Depending on the kind, track cranes can be arranged to fit its surroundings, as to increase efficiency and productivity. The bottom flange (the hardware used to create secure connections when conjoining sections of pipes, tubes and other materials in transmission equipment) of many kinds of track cranes are unlike normal flanges, in that it has a raised tread suitable for rolling purposes.
This design is intended for high-repetition operations, such as in most factories. A track crane is preferred for its precision, as well as its durability, and can handle both light and heavy loads for many years. The surface on the raised treads of the flange allows the crane to roll with ease.
Because of this type of track crane’s free-running trolley, heavy, awkward items can be moved quickly and easily. Additionally, depending on the number of runways a particular track crane has, transport can happen throughout a very large space, as well as lift and position loads in otherwise extremely inaccessible areas, such as between pillars and columns.
A variety of components in certain track cranes allow control of route, so as to better fit with the structural elements of a workspace. These kinds of track cranes can be mounted on walls or pieces of machinery, and can typically be dismantled and re-erected. Many track cranes are suspended overhead, which is appropriate for efficient handling and positioning of goods.
Suspended track cranes decrease horizontal pressures and offer protection from bending strains. In addition, the height of a suspended track crane can be easily adjusted via threaded suspension rods and ball joint heads. Such track cranes are similar to bridge cranes and both are used in many workplaces, like factories, warehouses and store yards, where heavy equipment and supplies are regularly moved from one place to another.

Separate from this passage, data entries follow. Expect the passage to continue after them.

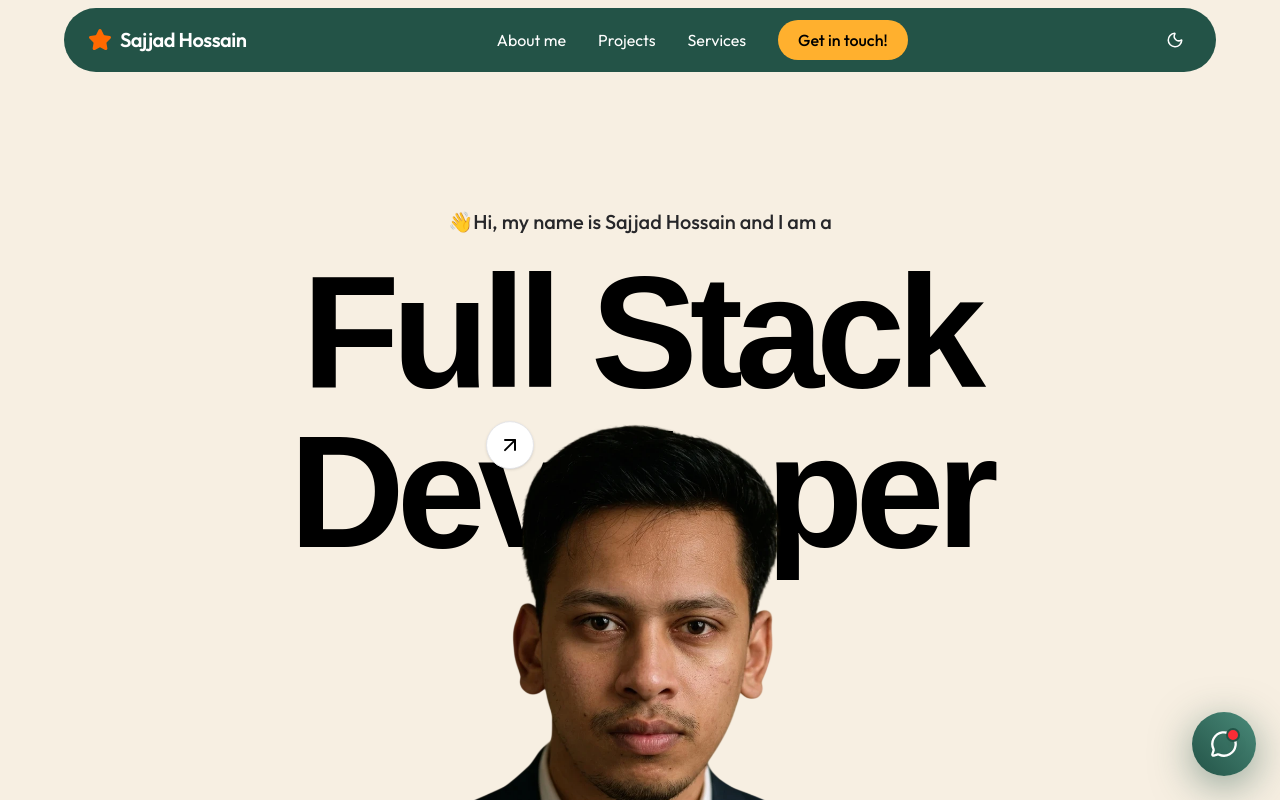
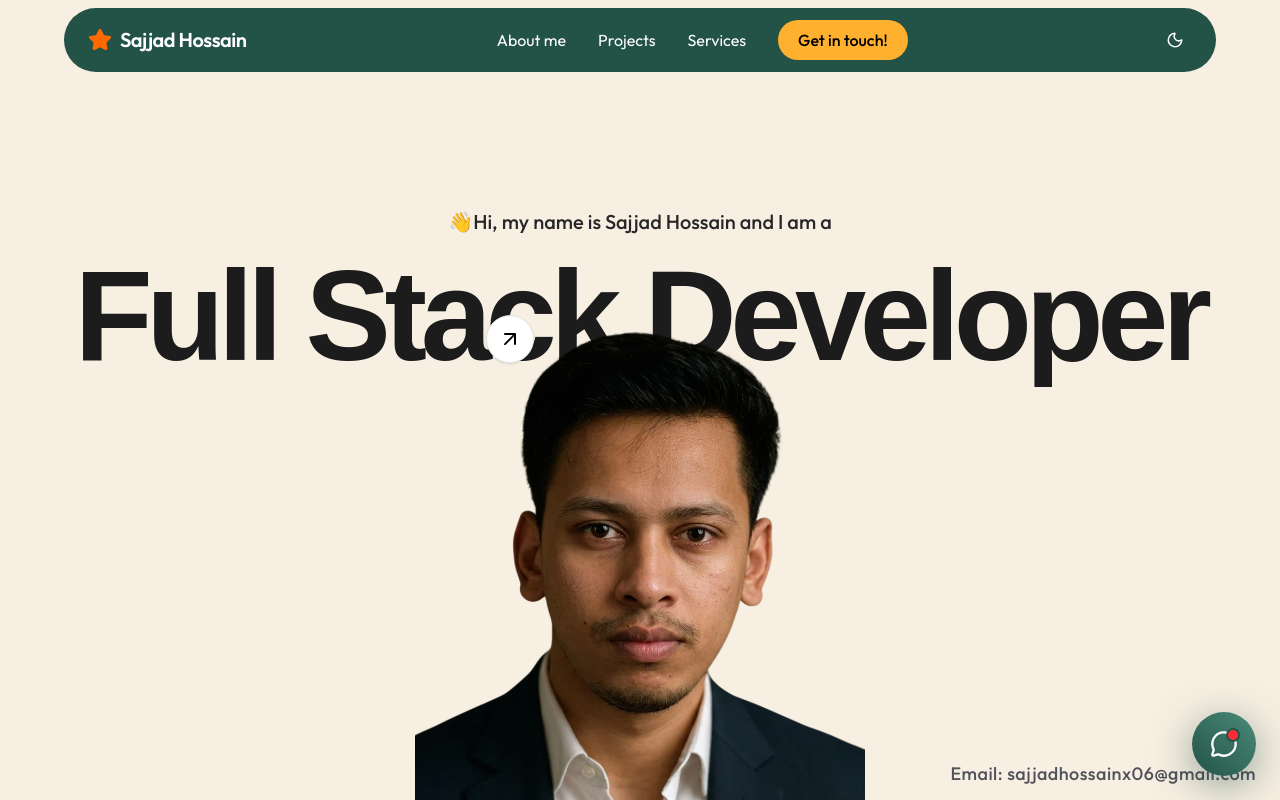
Before and after one commit to Sajjad177/sajjad, a Next.js app: page / in a window 1280 px wide. Shown: the top 800 px of the page. Built offline with nearby package versions, Linux system fonts and the light colour scheme; a web font is replaced by a local one.

Commit message:
banner design refine

```diff
--- a/src/components/website/Banner/Banner.tsx
+++ b/src/components/website/Banner/Banner.tsx
@@ -28,7 +28,8 @@ const Banner = () => {
           initial={{ opacity: 0, scale: 0.95 }}
           animate={{ opacity: 1, scale: 1 }}
           transition={{ duration: 0.8 }}
-          className="text-[12vw] md:text-[10rem] font-black leading-none tracking-tighter text-black dark:text-white z-10 text-center"
+          style={{ fontFamily: "'Clash Display', sans-serif" }}
+          className="text-[12vw] sm:text-[9vw] md:text-[6.5rem] lg:text-[8rem] whitespace-nowrap font-black leading-none tracking-tighter text-foreground z-10 text-center"
         >
           {personalInfo.title}
         </motion.h1>
--- a/src/components/website/Navbar/Navbar.tsx
+++ b/src/components/website/Navbar/Navbar.tsx
@@ -1,11 +1,11 @@
 "use client";
 
+import { navLinks } from "@/config/data";
 import { AnimatePresence, motion } from "framer-motion";
 import { Menu, Moon, Star, Sun, X } from "lucide-react";
 import { useTheme } from "next-themes";
 import Link from "next/link";
 import { useEffect, useState } from "react";
-import { navLinks } from "@/config/data";
 
 export default function Navbar() {
   const { resolvedTheme, setTheme } = useTheme();
```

Because track cranes generally do not rely on independent energy sources, like batteries or natural gas reservoirs, they, like bridge cranes, are a faster, cheaper and more efficient alternative to other transport tools, like fork-lifts and hi-lows.